Jazz at Lincoln Center to Redesing, A Lead Gift by Mica Ertegun

Image Jazz at Lincoln Center plans to renovate the public spaces in Frederick P. Rose Hall, its home in the Time Warner Center at Columbus Circle. The project will commence in July, with an estimated cost of $18.5 million and a scheduled completion of December, according to an announcement to be made on Thursday. The redesign comes a decade after the opening of Rose Hall, known internally as the House of Swing, a roughly $130 million performing arts complex hailed at the time as an unprecedented achievement for any jazz organization. Since then there have been thousands of events in the hall’s three main rooms — the 1,233-seat Rose Theater, the glass-faced Appel Room (formerly the Allen Room), and Dizzy’s Club Coca-Cola — and the facility has become a prominent feature on the cultural landscape of New York City.

But the public spaces at Rose Hall have always felt like an afterthought, the rare part of the facility put together without an aesthetic. “We focused on building the greatest possible performance venues for the sound and feeling of jazz,” Wynton Marsalis, the organization’s artistic director, said in a statement. “We lifted far, far above our weight and got the House of Swing opened, but we didn’t raise enough to realize a vision for the atrium and interstitial spaces.”

The renovation was made possible through a lead gift by Mica Ertegun, whose husband Ahmet Ertegun, the founder of Atlantic Records, was a board member with Jazz at Lincoln Center from its establishment until his death in 2006.

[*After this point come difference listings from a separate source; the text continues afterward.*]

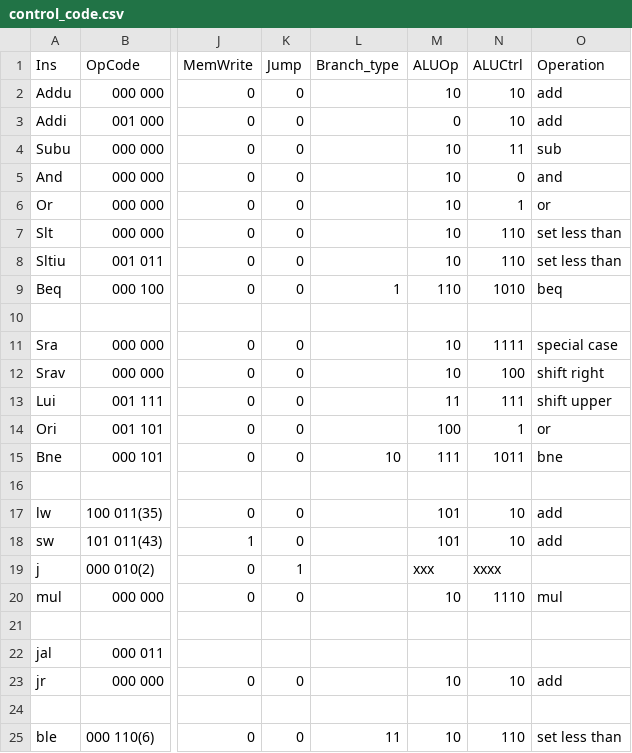
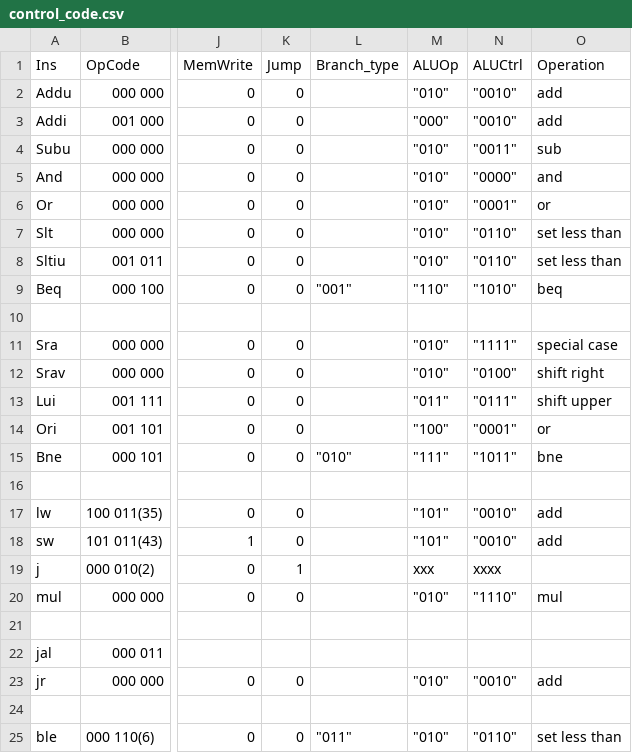
Before and after one commit to puidenz/CO_Lab3, a CSV file: control_code.csv, drawn as a sheet; only a part is shown, gaps mark what is left out; the diff covers the shown part only; the diff names each change by its address in the sheet, - before the commit and + after, or states it on an @@ line.

Commit message:
fix_control
control_code change int to string

```diff
--- a/control_code.csv
+++ b/control_code.csv
-M2 (ALUOp): 10
+M2 (ALUOp): "010"
-N2:N3 (ALUCtrl): 10
+N2:N3 (ALUCtrl): "0010"
-M3 (ALUOp): 0
+M3 (ALUOp): "000"
-M4:M8 (ALUOp): 10
+M4:M8 (ALUOp): "010"
-N4 (ALUCtrl): 11
+N4 (ALUCtrl): "0011"
-N5 (ALUCtrl): 0
+N5 (ALUCtrl): "0000"
-N6 (ALUCtrl): 1
+N6 (ALUCtrl): "0001"
-N7:N8 (ALUCtrl): 110
+N7:N8 (ALUCtrl): "0110"
-L9 (Branch_type): 1
+L9 (Branch_type): "001"
-M9 (ALUOp): 110
+M9 (ALUOp): "110"
-N9 (ALUCtrl): 1010
+N9 (ALUCtrl): "1010"
-M11:M12 (ALUOp): 10
+M11:M12 (ALUOp): "010"
-N11 (ALUCtrl): 1111
+N11 (ALUCtrl): "1111"
-N12 (ALUCtrl): 100
+N12 (ALUCtrl): "0100"
-M13 (ALUOp): 11
+M13 (ALUOp): "011"
-N13 (ALUCtrl): 111
+N13 (ALUCtrl): "0111"
-M14 (ALUOp): 100
+M14 (ALUOp): "100"
-N14 (ALUCtrl): 1
+N14 (ALUCtrl): "0001"
-L15 (Branch_type): 10
+L15 (Branch_type): "010"
-M15 (ALUOp): 111
+M15 (ALUOp): "111"
-N15 (ALUCtrl): 1011
+N15 (ALUCtrl): "1011"
-M17:M18 (ALUOp): 101
+M17:M18 (ALUOp): "101"
-N17:N18 (ALUCtrl): 10
+N17:N18 (ALUCtrl): "0010"
-M20 (ALUOp): 10
+M20 (ALUOp): "010"
-N20 (ALUCtrl): 1110
+N20 (ALUCtrl): "1110"
-M23 (ALUOp): 10
+M23 (ALUOp): "010"
-N23 (ALUCtrl): 10
+N23 (ALUCtrl): "0010"
-L25 (Branch_type): 11
+L25 (Branch_type): "011"
-M25 (ALUOp): 10
+M25 (ALUOp): "010"
-N25 (ALUCtrl): 110
+N25 (ALUCtrl): "0110"
```
Also changed, not shown: 8 edited cells elsewhere in this file.
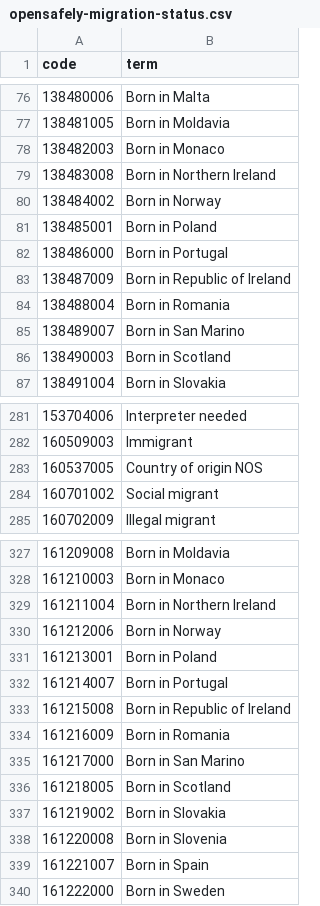
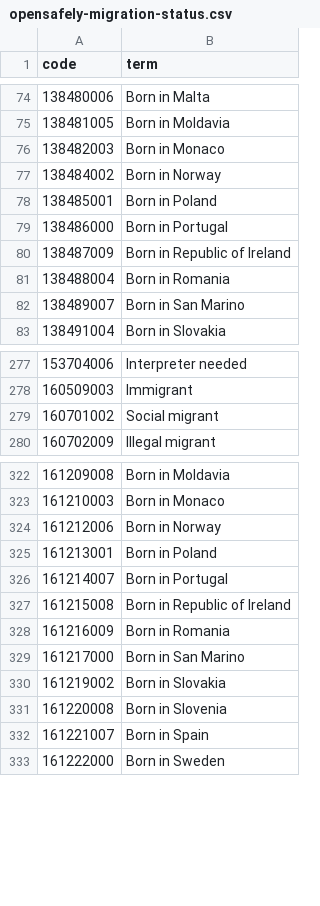
Before and after one commit to opensafely/winter_pressures_inequalities, a CSV file: codelists/opensafely-migration-status.csv, drawn as a sheet; only a part is shown, gaps mark what is left out; removed rows and columns are numbered as before the commit, all else as after; the diff covers the shown part only; the diff names each change by its address in the sheet, - before the commit and + after, or states it on an @@ line.

```diff
--- a/codelists/opensafely-migration-status.csv
+++ b/codelists/opensafely-migration-status.csv
-row 79: 138483008 | Born in Northern Ireland
-row 86: 138490003 | Born in Scotland
-row 283: 160537005 | Country of origin NOS
-row 329: 161211004 | Born in Northern Ireland
-row 336: 161218005 | Born in Scotland
```
Also changed, not shown: 3 added rows and 19 removed rows elsewhere in this file, 17 other files.
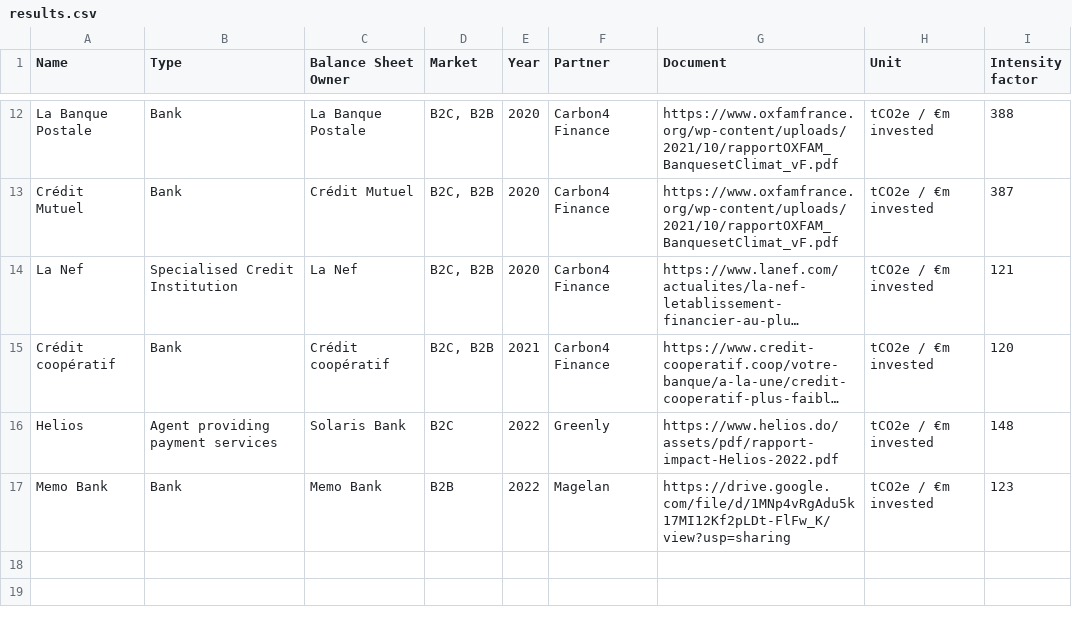
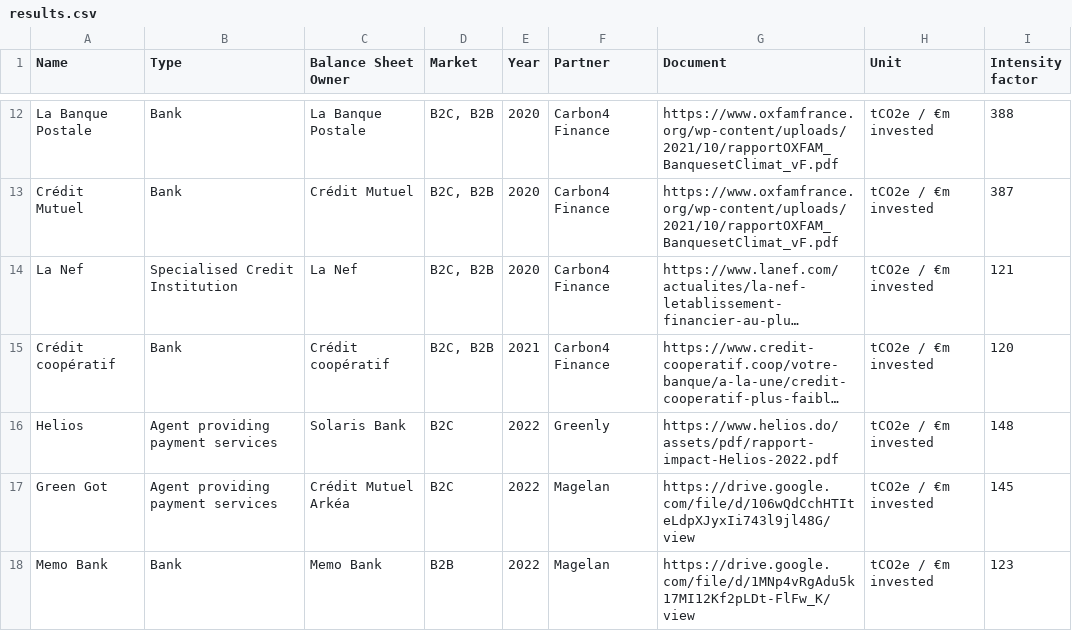
Before and after one commit to memobank/carbon-footprint, a CSV file: financial-institutions/results.csv, drawn as a sheet; only a part is shown, gaps mark what is left out; long unchanged cells end in …; addresses are those after the commit; the diff names each change by its address in the sheet, - before the commit and + after, or states it on an @@ line.

Commit message:
Add Green Got to financial institutions benchmark

```diff
--- a/financial-institutions/results.csv
+++ b/financial-institutions/results.csv
+row 17: Green Got | Agent providing payment services | Crédit Mutuel Arkéa | B2C | 2022 | Magelan | https://drive.google.com/file/d/106wQdCchHTIteLdpXJyxIi743l9jl48G/view | tCO2e / €m invested | 145
-G18 (Document): https://drive.google.com/file/d/1MNp4vRgAdu5k17MI12Kf2pLDt-FlFw_K/view?usp=sharing
+G18 (Document): https://drive.google.com/file/d/1MNp4vRgAdu5k17MI12Kf2pLDt-FlFw_K/view
```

The Ertegun Atrium, as it is to be renamed, will feature improved visibility of Columbus Circle and a terrace with room for small ensembles and cafe seating. Two new glass staircases will be installed to improve the flow between the hall’s two floors. And the Nesuhi Ertegun Jazz Hall of Fame — named for Ahmet’s brother and business partner, who died in 1989 — will be remade as a more interactive experience by Local Projects, which designed the media interfaces at the Sept. 11 Memorial Museum.

The designer at large for the project is Ennead Architects, which has renovated other leading arts spaces in New York, including Carnegie Hall, City Center and Symphony Space. Several years ago the firm redesigned the lobby, facade and entrance of the Public Theater.

Jazz at Lincoln Center programming will take a hiatus during the renovation, with the exception of Dizzy’s Club Coca-Cola, which will operate with only brief interruptions. Details for the 2015-16 season will be announced later this month. (By NATE CHINEN, NYT)
Last modified onSaturday, 06 May 2017 10:07